On a day that
His value to the Bruins went beyond the obvious, that his first career touchdown reception became their second score in a 31-14 victory over Oregon on Saturday at the Rose Bowl, or that his 49-yard reception on a third-down play in the third quarter sustained the drive that was capped by Bolu Olorunfunmi's vault off a defender and into the end zone.
What magnified the impact of Pabico's four-catch, 99-yard, one-touchdown effort in UCLA's best all-around effort this season is that his teammates and coaches knew how hard he has worked to be here. They appreciate that he toiled on the scout team in 2015 and played in only one game last season — a rout of Nevada Las Vegas — and respected that he learned all the offensive plays in the playbook, not just his own.
The Long Beach Poly High graduate didn't even get a scholarship this year when one was available, because it was given instead to punter Stefan Flintoft. But through it all, Pabico — a four-time member of the athletic director's academic honor roll — never quit. Because he persevered and because he stepped up on Saturday when receiving yards-per-game leader Jordan Lasley was held out for disciplinary reasons — he became an inspiration to a team that was coming off an embarrassing loss at Arizona last week.
"He has made some good catches for us this year," coach Jim Mora said. "It was just that today, our backs up against the wall, we really needed him to come through, and he did."
Merely mentioning Pabico's name brought a grin to the face of offensive coordinator Jedd Fisch. "I made the comment on the headset," Fisch said, "that when you saw Christian catch that touchdown and you saw the energy and the smile and the passion, I said, 'That's why you coach college football.

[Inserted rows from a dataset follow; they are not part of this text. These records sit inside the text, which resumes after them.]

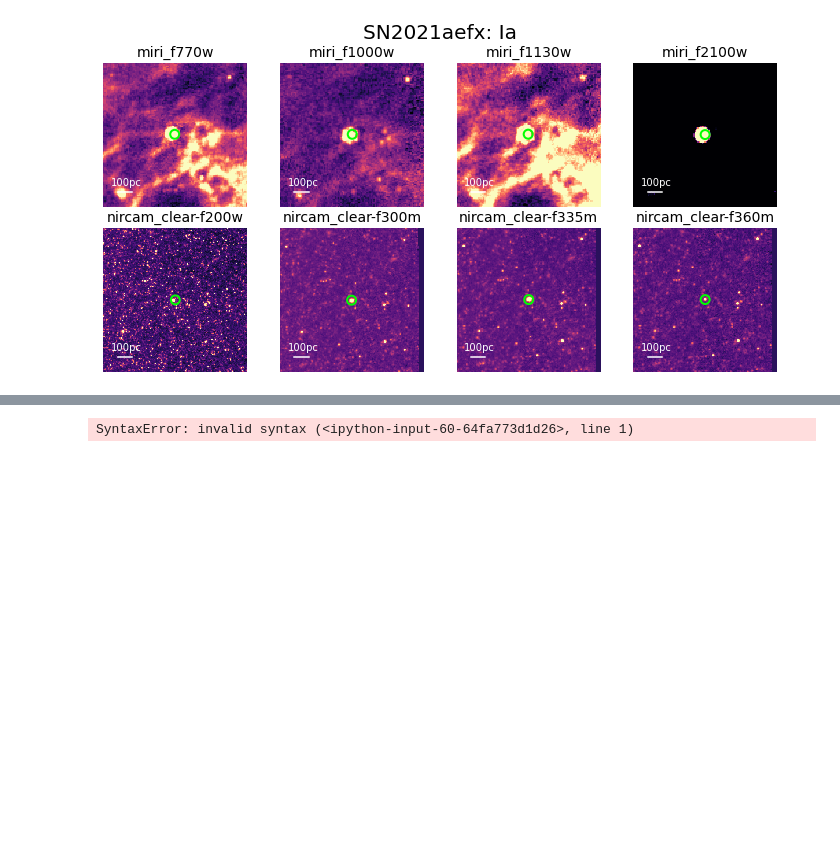
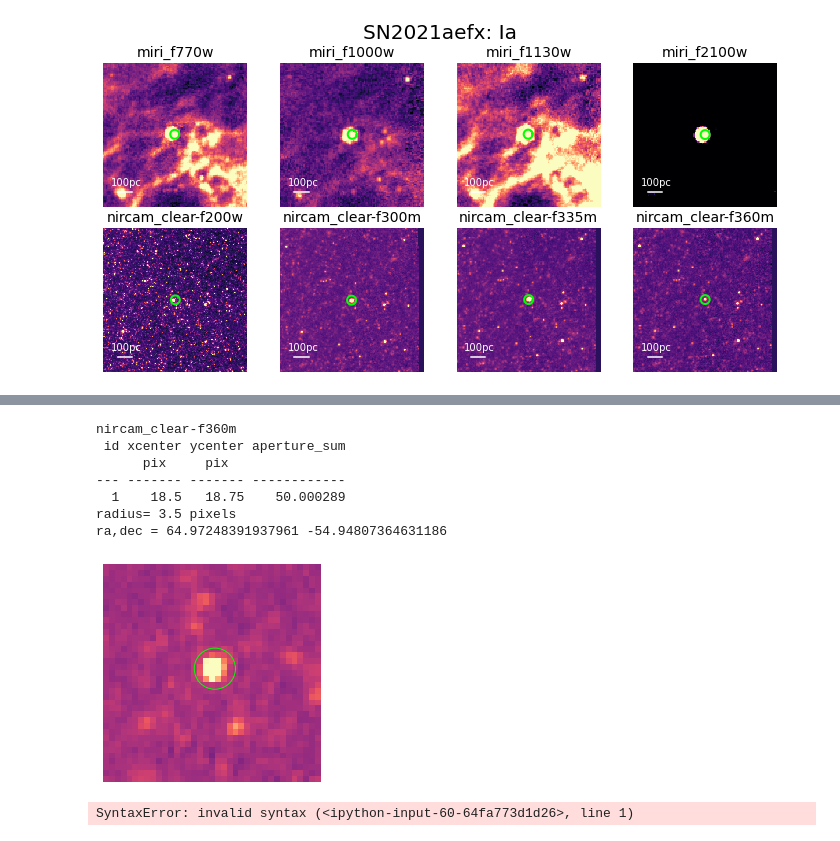
Before and after one commit to NessMayker/SNeJWST, a Jupyter notebook: Code/0.JWST_NGC1566_SN2021aefx.ipynb, the cells around one changed output, grey strips where cells are left out. Cells and saved outputs as stored; diff of their text form; code cells hidden in the pictures; blank space fills up the shorter version.

Commit message:
getting figure data into table

```diff
--- a/Code/0.JWST_NGC1566_SN2021aefx.ipynb
+++ b/Code/0.JWST_NGC1566_SN2021aefx.ipynb
@@ -349,7 +349,9 @@ makeZooms(2,4, imgs, SNra, SNdec, SNname, SNtype,vmm, log=False)          #SN202
 # Set up photutils and apertures within cutout.
 
 
-def getPhot(m,xval=0,yval=0,rad=7.0, halfBox = angSizes[0][2]):
+def getPhot(m,coords,rad,img):
+    xval = coords[0]
+    yval=coords[1]
 
     if m > 3 and xval == 0 and yval == 0:
 #         xval = 189.3471648762852
@@ -360,6 +362,11 @@ def getPhot(m,xval=0,yval=0,rad=7.0, halfBox = angSizes[0][2]):
         xval=51.64736724810348
         yval= 52.36224440217063
     else:pass
+
+    if m > 3:
+        halfBox = angSizes[0][1]
+    else:
+        halfBox = angSizes[0][2]
 
     data = plots[m]
     # data = np.log10(data)
@@ -414,5 +421,7 @@ def getPhot(m,xval=0,yval=0,rad=7.0, halfBox = angSizes[0][2]):
     # plt.scatter(xval, yval, facecolor = 'none', marker = "o", s = 80, edgecolor="lime",linewidth=2,zorder = 2)
     apertures.plot(color='lime',zorder=2)
     plt.axis('off')
-
+    plt.savefig(imgs[m],dpi=300)
     plt.show()
+    print(xval,yval,rad,ra,dec,phot_table["aperture_sum"][0],img)
+    return(xval,yval,rad,ra,dec,phot_table["aperture_sum"][0],img)
@@ -518,3 +553,15 @@ ra,dec = 64.97186605646216 -54.94778922778079
+# %%
+print(imgs[7])
+getPhot(7,xval=18.5,yval=18.75,rad=3.5, halfBox = angSizes[0][1])
+# %% [output]
+nircam_clear-f360m
+ id xcenter ycenter aperture_sum
+      pix     pix
+--- ------- ------- ------------
+  1    18.5   18.75    50.000289
+radius= 3.5 pixels
+ra,dec = 64.97248391937961 -54.94807364631186
+[figure, added]
 # %%
 mjy/str  want in jy
 
```
Also changed, not shown: parts of 15 cells of this notebook, 8 other files.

That's why you do it,' so you can see those type reactions from those kids that balance academics and give everything they can on the football field."
Pabico needed a bit of inspiration himself last week.
Benefitting from changes in the coaching staff that included appointing Jimmie Dougherty as the Bruins' wide receivers coach, Pabico played in the opener against Texas A&M and was targeted but had no catches. He had three catches against Hawaii and one each at Memphis and at Stanford but none against Colorado and none at Arizona. Dougherty reassured him he still had a place in the Bruins' plans. That was enough for Pabico.
"Coach Dougherty actually called me into his office this past week and said, 'You've just got to hit the reset button and go hard,' " Pabico said. "So I did that, and thankfully I had the day I did today."
Pabico's touchdown came on a third-and-five at Oregon's 31-yard line. "To be honest, the play that we had called was a red zone play so I wasn't even expecting that play call, because we were on like the 30-yard line I think," Pabico said. "And when I caught the ball, the [defender] had missed, thankfully, and when I looked up field I just saw green grass and I just took off running and got there untouched."
Fisch described the call as a pause-release slant. "He was supposed to have a two-count pause and then after the pause is when he comes underneath to fill the vacated area we expected to occur," Fisch said. "It was a tight window, though. It was a heck of a throw and a heck of a catch."
On the play that preceded Olorunfunmi's spectacular touchdown, quarterback Josh Rosen connected with Pabico for a 49-yard play on third and 10.
"The funny thing is we actually ran that play in practice and it kind of played out exactly like that," Pabico said. "Devon [Modster, the backup quarterback] actually threw me the ball but it was kind of that same deal, where I had to box out the defender and go up and catch the ball. Really, you practice the way you play."
Rosen praised Pabico's execution. "I underthrew it a little bit and he did a really good job of slowing down and boxing out the [defensive back] and just making a good play," Rosen said. "I'm looking forward to seeing more of that."
So is Pabico. Quitting was never an option for him. He made sure it wasn't an option for UCLA on Saturday. "It was definitely tough," he said of his path, "but I never had that in my mind, to give up."